= Beginning of Section =

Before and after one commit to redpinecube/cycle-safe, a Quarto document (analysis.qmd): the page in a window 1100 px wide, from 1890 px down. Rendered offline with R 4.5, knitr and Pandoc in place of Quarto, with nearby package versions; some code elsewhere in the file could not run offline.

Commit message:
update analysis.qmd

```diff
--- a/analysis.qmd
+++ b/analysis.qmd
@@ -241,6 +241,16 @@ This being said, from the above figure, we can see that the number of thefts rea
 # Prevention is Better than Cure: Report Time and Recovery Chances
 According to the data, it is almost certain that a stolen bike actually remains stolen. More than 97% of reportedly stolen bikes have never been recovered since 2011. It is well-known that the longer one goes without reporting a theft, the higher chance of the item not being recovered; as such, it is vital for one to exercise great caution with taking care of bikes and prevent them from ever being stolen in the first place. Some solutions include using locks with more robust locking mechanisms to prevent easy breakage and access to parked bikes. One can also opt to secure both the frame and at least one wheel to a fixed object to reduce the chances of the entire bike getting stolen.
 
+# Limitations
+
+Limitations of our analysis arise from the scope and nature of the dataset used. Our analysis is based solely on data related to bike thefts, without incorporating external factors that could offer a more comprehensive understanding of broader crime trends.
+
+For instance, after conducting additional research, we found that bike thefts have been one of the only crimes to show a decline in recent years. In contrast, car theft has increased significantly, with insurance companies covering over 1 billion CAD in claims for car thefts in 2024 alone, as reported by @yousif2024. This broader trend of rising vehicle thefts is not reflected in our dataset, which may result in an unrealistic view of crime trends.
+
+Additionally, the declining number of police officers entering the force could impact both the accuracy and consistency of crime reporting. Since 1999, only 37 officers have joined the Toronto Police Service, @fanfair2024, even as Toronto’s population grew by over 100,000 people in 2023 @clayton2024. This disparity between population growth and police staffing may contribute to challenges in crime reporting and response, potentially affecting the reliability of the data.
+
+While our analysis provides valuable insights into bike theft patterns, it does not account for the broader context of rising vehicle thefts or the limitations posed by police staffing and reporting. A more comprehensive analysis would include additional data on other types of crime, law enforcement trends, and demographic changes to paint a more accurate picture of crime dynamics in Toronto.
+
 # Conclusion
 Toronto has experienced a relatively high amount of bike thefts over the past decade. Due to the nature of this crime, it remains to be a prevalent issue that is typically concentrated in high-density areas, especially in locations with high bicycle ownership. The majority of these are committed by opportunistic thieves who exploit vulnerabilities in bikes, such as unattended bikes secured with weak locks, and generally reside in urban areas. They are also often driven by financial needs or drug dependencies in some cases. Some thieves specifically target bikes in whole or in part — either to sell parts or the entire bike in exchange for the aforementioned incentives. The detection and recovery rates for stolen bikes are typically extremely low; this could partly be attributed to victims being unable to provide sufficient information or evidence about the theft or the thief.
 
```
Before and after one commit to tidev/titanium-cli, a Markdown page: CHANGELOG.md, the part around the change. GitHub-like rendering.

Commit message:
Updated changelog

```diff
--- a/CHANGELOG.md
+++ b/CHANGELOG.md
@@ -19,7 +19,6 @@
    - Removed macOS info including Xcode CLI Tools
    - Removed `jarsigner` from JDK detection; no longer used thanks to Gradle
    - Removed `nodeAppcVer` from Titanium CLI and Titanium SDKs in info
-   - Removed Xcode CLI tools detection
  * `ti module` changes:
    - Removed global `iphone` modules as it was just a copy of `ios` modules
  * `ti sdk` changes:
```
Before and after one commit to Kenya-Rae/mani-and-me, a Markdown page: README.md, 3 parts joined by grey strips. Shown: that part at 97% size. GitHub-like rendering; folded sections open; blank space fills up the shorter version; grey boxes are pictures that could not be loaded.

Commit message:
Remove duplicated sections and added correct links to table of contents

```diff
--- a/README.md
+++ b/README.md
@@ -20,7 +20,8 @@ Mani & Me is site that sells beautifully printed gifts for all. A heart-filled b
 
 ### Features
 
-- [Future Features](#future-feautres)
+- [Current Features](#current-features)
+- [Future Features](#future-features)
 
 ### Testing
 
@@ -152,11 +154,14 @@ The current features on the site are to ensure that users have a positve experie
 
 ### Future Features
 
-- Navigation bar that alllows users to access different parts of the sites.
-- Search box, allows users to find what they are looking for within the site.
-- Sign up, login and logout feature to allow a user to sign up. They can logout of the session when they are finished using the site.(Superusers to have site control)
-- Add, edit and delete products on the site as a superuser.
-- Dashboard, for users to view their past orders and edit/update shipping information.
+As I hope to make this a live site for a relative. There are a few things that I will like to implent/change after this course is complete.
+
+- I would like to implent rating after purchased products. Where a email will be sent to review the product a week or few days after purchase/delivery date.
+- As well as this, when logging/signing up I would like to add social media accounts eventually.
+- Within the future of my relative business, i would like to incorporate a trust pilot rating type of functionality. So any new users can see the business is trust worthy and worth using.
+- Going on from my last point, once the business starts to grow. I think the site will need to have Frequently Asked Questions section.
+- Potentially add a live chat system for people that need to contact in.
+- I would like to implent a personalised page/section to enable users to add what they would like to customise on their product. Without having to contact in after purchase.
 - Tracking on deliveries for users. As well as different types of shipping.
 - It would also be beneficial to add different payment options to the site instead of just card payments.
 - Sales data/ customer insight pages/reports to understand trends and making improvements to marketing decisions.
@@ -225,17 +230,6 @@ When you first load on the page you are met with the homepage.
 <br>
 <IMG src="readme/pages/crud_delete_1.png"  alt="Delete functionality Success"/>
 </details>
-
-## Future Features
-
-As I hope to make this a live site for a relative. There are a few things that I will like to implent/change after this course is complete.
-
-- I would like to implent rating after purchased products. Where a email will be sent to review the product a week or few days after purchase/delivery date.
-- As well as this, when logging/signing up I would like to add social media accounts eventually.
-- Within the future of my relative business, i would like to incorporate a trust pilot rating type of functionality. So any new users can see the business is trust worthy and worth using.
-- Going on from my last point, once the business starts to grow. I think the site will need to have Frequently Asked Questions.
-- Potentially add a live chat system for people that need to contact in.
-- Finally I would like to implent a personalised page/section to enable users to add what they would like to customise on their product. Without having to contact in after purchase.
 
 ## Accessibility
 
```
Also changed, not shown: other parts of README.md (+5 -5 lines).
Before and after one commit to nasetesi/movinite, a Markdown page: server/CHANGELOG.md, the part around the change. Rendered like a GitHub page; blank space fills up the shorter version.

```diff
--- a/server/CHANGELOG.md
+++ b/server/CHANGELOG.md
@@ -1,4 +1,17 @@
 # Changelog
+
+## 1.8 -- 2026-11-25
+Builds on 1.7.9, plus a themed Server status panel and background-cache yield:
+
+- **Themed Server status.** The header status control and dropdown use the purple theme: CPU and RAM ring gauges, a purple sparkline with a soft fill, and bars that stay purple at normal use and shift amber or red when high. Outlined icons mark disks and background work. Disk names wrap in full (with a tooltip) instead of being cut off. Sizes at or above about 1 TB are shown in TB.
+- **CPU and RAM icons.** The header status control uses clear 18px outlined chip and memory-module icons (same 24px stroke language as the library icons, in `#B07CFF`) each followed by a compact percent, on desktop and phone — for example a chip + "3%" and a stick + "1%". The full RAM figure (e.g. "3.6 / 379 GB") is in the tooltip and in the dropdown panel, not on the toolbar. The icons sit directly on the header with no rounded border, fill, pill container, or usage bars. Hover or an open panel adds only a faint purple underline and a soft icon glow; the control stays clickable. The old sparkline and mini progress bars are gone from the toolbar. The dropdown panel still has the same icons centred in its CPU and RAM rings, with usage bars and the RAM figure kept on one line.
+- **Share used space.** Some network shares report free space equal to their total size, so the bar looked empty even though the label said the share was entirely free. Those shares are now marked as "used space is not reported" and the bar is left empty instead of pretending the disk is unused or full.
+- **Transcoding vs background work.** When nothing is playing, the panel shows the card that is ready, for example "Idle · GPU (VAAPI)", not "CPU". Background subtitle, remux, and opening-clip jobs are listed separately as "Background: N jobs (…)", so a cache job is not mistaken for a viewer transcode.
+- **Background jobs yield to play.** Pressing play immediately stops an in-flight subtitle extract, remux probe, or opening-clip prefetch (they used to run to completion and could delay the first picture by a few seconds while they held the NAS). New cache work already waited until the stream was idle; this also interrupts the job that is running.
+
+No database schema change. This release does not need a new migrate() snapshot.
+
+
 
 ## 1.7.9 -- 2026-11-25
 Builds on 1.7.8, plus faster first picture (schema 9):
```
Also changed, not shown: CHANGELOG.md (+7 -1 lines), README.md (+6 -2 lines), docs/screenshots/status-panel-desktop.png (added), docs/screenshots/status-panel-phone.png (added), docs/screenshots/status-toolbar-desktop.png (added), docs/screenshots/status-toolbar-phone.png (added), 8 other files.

= End of Section =

INSTRUCTIONS FOR THE TASK: Track down every line in the entries that includes the string "analysis", and copy it.

EXERCISE OUTPUT:
Before and after one commit to redpinecube/cycle-safe, a Quarto document (analysis.qmd): the page in a window 1100 px wide, from 1890 px down. Rendered offline with R 4.5, knitr and Pandoc in place of Quarto, with nearby package versions; some code elsewhere in the file could not run offline.
update analysis.qmd
--- a/analysis.qmd
+++ b/analysis.qmd
+Limitations of our analysis arise from the scope and nature of the dataset used. Our analysis is based solely on data related to bike thefts, without incorporating external factors that could offer a more comprehensive understanding of broader crime trends.
+While our analysis provides valuable insights into bike theft patterns, it does not account for the broader context of rising vehicle thefts or the limitations posed by police staffing and reporting. A more comprehensive analysis would include additional data on other types of crime, law enforcement trends, and demographic changes to paint a more accurate picture of crime dynamics in Toronto.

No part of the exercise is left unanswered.